#### [PROMPT]
Which lines of the records contain the word "eastus"? Copy each one.

#### [RAW DATA]
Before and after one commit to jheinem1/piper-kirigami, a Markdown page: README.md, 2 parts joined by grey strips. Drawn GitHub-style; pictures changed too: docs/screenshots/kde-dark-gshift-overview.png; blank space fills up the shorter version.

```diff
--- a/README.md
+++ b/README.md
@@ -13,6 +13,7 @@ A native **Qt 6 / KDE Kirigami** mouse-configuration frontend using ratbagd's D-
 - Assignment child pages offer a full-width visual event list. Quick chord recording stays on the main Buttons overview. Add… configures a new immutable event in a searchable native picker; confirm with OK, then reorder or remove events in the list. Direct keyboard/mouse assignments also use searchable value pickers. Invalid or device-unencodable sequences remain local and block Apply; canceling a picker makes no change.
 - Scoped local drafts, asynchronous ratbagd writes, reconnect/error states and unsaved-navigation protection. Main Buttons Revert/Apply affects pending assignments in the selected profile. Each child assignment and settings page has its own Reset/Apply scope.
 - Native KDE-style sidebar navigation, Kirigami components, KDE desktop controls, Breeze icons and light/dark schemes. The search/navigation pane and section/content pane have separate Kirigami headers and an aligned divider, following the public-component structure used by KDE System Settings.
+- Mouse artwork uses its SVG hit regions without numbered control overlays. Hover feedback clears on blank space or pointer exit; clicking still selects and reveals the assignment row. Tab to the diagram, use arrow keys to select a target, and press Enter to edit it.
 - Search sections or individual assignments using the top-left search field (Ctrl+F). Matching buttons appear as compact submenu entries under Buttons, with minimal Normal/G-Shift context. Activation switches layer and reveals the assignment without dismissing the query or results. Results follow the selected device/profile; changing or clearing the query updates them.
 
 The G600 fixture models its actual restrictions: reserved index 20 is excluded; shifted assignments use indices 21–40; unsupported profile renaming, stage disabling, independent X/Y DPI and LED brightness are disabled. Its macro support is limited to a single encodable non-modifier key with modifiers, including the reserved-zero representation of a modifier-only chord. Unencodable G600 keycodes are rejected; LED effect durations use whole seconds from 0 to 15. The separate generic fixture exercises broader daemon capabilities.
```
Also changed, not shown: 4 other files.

==

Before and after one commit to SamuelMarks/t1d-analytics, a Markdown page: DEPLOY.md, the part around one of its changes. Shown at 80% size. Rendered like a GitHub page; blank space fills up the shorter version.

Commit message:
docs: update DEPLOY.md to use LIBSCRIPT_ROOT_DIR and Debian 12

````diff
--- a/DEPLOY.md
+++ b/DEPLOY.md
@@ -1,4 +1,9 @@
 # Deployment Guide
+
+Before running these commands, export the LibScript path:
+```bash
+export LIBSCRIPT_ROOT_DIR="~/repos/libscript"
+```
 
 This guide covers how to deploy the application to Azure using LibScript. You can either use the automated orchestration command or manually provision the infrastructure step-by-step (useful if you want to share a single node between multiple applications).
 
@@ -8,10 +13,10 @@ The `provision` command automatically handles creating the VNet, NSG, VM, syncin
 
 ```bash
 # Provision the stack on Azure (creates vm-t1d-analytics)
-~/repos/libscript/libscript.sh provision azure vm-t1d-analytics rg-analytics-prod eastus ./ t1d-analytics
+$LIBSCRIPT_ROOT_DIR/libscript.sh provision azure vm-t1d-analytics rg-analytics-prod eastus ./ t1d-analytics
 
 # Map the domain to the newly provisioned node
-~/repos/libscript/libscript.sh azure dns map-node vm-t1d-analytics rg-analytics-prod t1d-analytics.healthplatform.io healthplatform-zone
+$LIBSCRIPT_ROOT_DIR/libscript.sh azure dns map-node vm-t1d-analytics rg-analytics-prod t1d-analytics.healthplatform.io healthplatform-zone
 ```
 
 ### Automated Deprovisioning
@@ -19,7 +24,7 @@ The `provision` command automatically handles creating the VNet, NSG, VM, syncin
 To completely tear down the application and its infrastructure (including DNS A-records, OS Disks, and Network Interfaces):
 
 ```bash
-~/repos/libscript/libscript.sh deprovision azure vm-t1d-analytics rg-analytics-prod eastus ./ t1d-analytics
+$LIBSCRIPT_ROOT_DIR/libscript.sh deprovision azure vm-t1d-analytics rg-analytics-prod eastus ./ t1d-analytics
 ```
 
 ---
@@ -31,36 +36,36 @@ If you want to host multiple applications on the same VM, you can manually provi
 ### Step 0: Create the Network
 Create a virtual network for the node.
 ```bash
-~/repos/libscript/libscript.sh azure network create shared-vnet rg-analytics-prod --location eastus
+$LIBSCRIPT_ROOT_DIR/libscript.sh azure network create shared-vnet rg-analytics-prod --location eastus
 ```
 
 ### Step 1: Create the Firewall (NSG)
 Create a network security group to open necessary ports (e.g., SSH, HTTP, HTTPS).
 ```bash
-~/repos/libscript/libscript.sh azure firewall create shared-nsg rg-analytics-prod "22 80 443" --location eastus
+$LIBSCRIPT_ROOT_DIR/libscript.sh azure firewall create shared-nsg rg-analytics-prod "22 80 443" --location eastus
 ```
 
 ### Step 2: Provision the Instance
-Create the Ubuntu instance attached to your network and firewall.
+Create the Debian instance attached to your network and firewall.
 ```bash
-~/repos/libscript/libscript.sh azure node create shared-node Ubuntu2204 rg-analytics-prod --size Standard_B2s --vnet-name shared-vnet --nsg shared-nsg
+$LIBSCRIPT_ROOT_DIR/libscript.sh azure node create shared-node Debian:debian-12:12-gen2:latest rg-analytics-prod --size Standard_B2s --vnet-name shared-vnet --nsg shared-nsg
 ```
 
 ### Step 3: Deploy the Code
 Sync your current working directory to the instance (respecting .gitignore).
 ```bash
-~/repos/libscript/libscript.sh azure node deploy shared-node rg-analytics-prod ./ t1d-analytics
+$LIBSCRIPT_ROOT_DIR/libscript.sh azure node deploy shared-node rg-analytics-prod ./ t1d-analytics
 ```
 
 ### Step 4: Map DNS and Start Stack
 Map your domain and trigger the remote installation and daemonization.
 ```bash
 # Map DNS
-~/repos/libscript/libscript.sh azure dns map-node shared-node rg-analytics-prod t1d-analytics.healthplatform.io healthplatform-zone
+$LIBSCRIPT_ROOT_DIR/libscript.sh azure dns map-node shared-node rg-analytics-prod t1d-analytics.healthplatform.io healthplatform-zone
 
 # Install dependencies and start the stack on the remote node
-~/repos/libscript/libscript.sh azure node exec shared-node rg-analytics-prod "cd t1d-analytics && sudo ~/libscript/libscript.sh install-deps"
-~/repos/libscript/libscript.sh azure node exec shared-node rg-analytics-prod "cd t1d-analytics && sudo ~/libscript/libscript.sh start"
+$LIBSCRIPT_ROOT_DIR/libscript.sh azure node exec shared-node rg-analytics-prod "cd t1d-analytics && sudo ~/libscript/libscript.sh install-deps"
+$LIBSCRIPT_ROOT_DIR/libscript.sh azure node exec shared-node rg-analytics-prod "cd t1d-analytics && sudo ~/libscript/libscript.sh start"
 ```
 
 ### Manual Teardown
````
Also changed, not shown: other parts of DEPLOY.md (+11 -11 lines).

--

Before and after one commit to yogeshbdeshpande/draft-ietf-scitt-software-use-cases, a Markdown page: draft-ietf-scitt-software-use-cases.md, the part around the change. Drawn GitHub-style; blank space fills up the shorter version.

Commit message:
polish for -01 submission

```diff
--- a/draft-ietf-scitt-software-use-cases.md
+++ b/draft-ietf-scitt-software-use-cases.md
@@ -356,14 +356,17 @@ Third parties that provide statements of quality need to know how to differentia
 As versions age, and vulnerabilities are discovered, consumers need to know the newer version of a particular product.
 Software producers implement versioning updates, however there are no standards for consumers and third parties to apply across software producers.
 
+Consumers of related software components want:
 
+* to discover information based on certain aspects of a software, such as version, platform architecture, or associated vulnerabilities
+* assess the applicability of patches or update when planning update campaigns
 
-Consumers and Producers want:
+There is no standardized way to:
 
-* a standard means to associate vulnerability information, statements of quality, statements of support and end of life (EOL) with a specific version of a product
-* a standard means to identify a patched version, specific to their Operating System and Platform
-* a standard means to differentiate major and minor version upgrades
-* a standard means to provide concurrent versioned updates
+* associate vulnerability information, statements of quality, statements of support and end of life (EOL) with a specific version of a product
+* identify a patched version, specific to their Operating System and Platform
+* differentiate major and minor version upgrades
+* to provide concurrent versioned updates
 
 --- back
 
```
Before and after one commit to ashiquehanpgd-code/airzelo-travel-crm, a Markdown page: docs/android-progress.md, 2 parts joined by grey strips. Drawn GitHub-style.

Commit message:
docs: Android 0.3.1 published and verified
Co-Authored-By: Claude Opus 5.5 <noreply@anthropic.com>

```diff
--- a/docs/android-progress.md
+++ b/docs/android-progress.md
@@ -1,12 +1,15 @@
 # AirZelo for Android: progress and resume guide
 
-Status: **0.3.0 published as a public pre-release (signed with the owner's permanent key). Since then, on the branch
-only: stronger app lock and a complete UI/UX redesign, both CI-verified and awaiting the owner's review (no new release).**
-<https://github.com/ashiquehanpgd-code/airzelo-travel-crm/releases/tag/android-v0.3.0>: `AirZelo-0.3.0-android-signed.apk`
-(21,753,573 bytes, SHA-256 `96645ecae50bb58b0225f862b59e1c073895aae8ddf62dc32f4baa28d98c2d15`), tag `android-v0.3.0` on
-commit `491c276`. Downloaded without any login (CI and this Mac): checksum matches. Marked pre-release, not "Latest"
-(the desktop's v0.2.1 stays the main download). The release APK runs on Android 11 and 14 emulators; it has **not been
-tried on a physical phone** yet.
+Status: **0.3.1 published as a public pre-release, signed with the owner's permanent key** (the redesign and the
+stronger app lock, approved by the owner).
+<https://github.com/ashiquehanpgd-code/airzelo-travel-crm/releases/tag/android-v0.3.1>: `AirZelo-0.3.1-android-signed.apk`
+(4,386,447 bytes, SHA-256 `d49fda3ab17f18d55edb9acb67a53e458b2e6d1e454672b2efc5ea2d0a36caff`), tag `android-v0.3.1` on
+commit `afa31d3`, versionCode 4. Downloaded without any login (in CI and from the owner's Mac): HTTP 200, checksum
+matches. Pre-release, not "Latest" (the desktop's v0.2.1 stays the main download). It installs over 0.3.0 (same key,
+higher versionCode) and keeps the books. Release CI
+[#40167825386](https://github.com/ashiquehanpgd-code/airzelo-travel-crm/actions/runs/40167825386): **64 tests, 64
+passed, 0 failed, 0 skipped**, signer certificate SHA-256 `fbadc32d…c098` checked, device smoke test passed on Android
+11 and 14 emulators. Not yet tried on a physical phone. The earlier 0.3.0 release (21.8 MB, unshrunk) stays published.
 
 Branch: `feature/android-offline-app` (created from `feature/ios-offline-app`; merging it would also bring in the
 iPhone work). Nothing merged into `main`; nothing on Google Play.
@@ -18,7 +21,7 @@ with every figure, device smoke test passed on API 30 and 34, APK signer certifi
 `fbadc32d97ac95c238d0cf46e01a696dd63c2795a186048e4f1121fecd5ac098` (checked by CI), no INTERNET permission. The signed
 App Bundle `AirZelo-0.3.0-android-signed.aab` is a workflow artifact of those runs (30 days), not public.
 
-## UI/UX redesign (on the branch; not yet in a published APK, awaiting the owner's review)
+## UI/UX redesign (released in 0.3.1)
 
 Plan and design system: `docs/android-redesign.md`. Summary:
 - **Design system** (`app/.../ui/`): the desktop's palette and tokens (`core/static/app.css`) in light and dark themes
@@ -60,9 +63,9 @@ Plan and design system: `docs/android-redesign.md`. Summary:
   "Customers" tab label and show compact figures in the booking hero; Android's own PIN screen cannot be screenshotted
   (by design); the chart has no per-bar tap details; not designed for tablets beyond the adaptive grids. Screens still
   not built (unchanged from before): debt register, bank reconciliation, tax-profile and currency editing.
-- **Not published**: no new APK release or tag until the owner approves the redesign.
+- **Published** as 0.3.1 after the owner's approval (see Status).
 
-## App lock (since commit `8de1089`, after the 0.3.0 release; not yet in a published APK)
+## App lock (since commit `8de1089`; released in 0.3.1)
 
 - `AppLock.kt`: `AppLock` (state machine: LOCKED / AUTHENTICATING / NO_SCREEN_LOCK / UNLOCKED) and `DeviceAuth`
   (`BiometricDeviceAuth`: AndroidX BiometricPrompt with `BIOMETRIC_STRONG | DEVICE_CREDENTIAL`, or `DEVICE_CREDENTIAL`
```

#### [YOUR RESPONSE]
-~/repos/libscript/libscript.sh provision azure vm-t1d-analytics rg-analytics-prod eastus ./ t1d-analytics
+$LIBSCRIPT_ROOT_DIR/libscript.sh provision azure vm-t1d-analytics rg-analytics-prod eastus ./ t1d-analytics
-~/repos/libscript/libscript.sh deprovision azure vm-t1d-analytics rg-analytics-prod eastus ./ t1d-analytics
+$LIBSCRIPT_ROOT_DIR/libscript.sh deprovision azure vm-t1d-analytics rg-analytics-prod eastus ./ t1d-analytics
-~/repos/libscript/libscript.sh azure network create shared-vnet rg-analytics-prod --location eastus
+$LIBSCRIPT_ROOT_DIR/libscript.sh azure network create shared-vnet rg-analytics-prod --location eastus
-~/repos/libscript/libscript.sh azure firewall create shared-nsg rg-analytics-prod "22 80 443" --location eastus
+$LIBSCRIPT_ROOT_DIR/libscript.sh azure firewall create shared-nsg rg-analytics-prod "22 80 443" --location eastus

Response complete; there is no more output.